Ah. I think I understand your position a bit better now; thanks. Now let me ask you the following question:

Suppose I take a certain volume of space large enough to hold a human brain--say, a 1-by-1-by-1-cubic-meter space. Now let us suppose that I fill that space with a random arrangement of quarks and electrons. This will almost certainly produce nothing more than a shapeless blob of matter. But now suppose that I continue doing this, over and over again, until finally, after perhaps quintillions upon quintillions of trials, I finally manage to construct a human brain--simply out of random chance. (This is actually a real phenomenon speculated about by physicists, known as the Boltzmann brain.)

Assuming that this brain doesn't die immediately due to being created in a vacuum, would you agree that it is conscious?

Comment author: MarsColony_in10years 22 March 2015 04:10:02AM 0 points [-]

The vast majority of such brains would not be. They'd just be hunks of dead meat, no different from the brain of a cadaver. A tiny subset, however, would be conscious, at least until they ran out of oxygen or whatever and died.
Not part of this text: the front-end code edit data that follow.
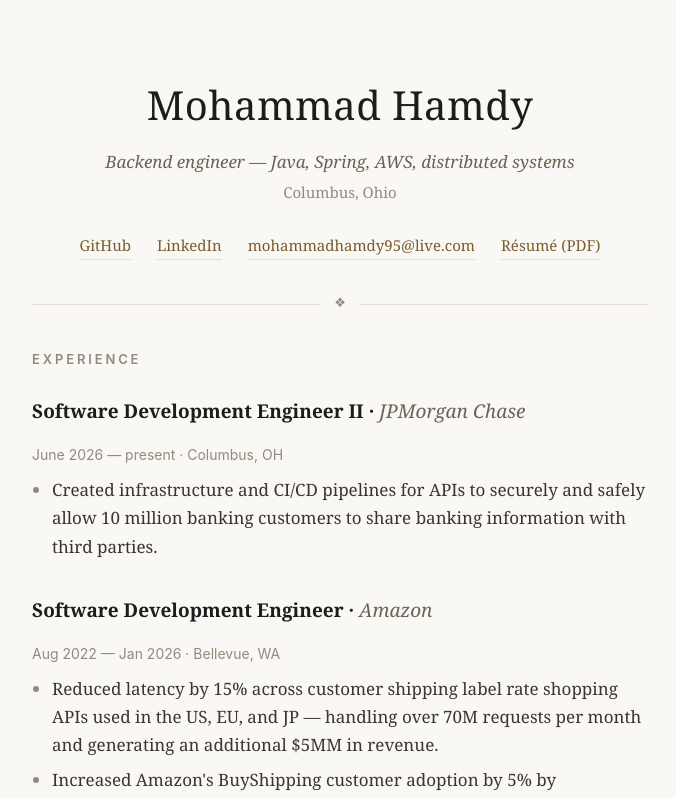
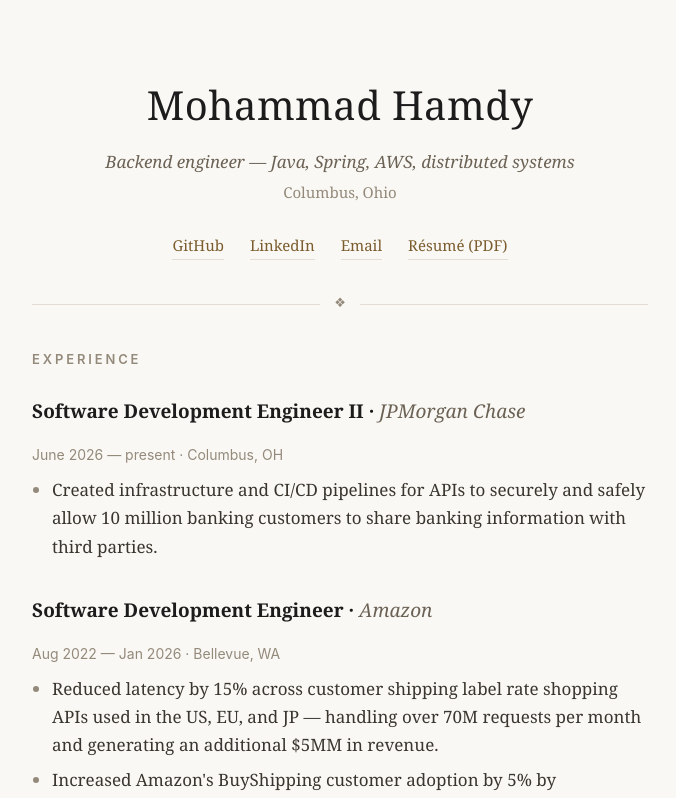
Before and after one commit to MohammadHamdy95/hamdy-app, a Next.js app: page / in a window 1280 px wide. Shown: the top 798 px of the page, without its empty margins (300-976 px from the left). Built offline with nearby package versions, Linux system fonts and the light colour scheme.

Commit message:
Revert "Show the email address itself in the masthead links"
This reverts commit c0a78687af62c65482aee40c23539967312fccab.

```diff
--- a/src/themes/serif/Home.tsx
+++ b/src/themes/serif/Home.tsx
@@ -14,7 +14,7 @@
         <nav className="links">
           <a href={github.url}>GitHub</a>
           <a href={linkedin.url}>LinkedIn</a>
-          <a href={email.url}>{email.label}</a>
+          <a href={email.url}>Email</a>
           <a href={cv.url}>Résumé (PDF)</a>
         </nav>
       </header>
```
I'm not objecting to the matter in which the GLUT is created, but merely observing that it doesn't have a form which seems like it would give rise to consciousness. Without knowing the exact mechanism by which human brains give rise to consciousness, it is difficult to say precisely where to draw the line between calling something conscious or not conscious, but a GLUT doesn't seem to be structured in a way that could think. I'm arguing that it is possible, at least in principle, to cheat a Turing test with a GLUT.

I gave a few more comments in response to blossom's question if you are interested.